_Your instructions_.
Search the entries below. Return every line that has "class" in it.

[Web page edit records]

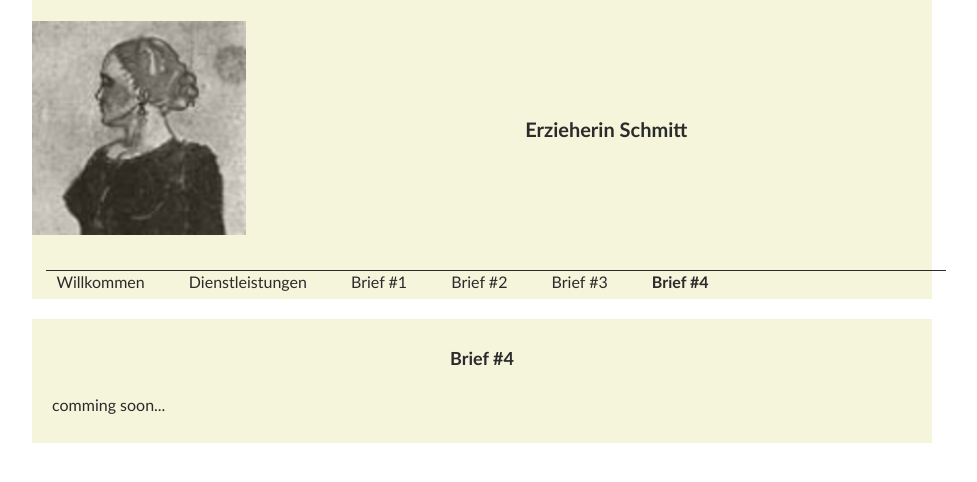
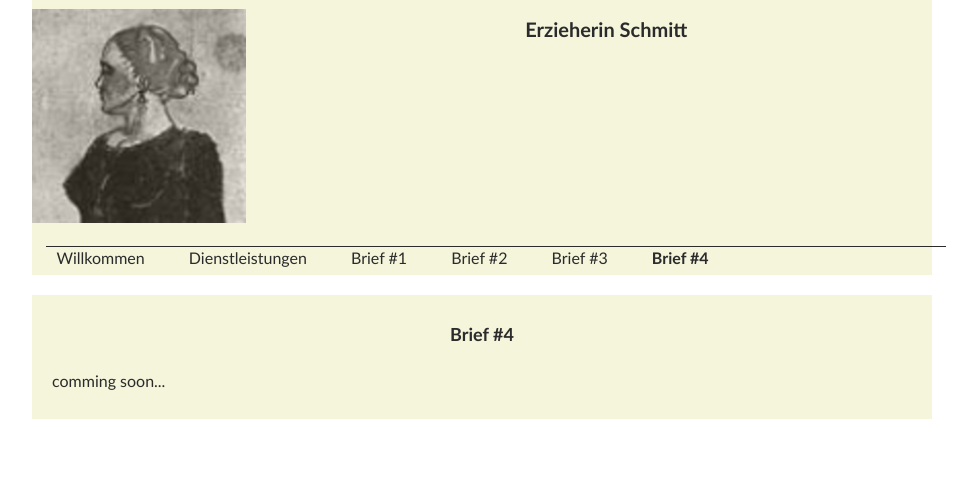
Before and after one commit to richardtraindl/tierarztpraxis-kaiserstrasse.at, a Jekyll site: the page built from xyz123/Schmitt/brief4.html, in a window 1280 px wide. Shown: the top 482 px of the page, without its empty margins (158-1135 px from the left). Built offline with Jekyll 4.4.1, drawn with Linux system fonts in a browser that asks for light colours.

Commit message:
customize

```diff
--- a/_includes/guest.html
+++ b/_includes/guest.html
@@ -1,12 +1,12 @@
 
         <header class="section group">
             <div class="col span_3_of_12">
-                <div style="height: 240px; display: flex; align-items: center; justify-content: center;">
+                <div style="display: flex; align-items: center; justify-content: center;">
                         <a href="index.html"><img src="/img2/logo.jpg" alt="Logo"></a>
                 </div>
             </div>
             <div class="col span_9_of_12">
-                <div style="height: 240px; display: flex; align-items: center; justify-content: center;">
+                <div style="display: flex; align-items: center; justify-content: center;">
                         <h1>Erzieherin Schmitt</h1>
                 </div>
             </div>
```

_The completed task_.
         <header class="section group">
             <div class="col span_3_of_12">
             <div class="col span_9_of_12">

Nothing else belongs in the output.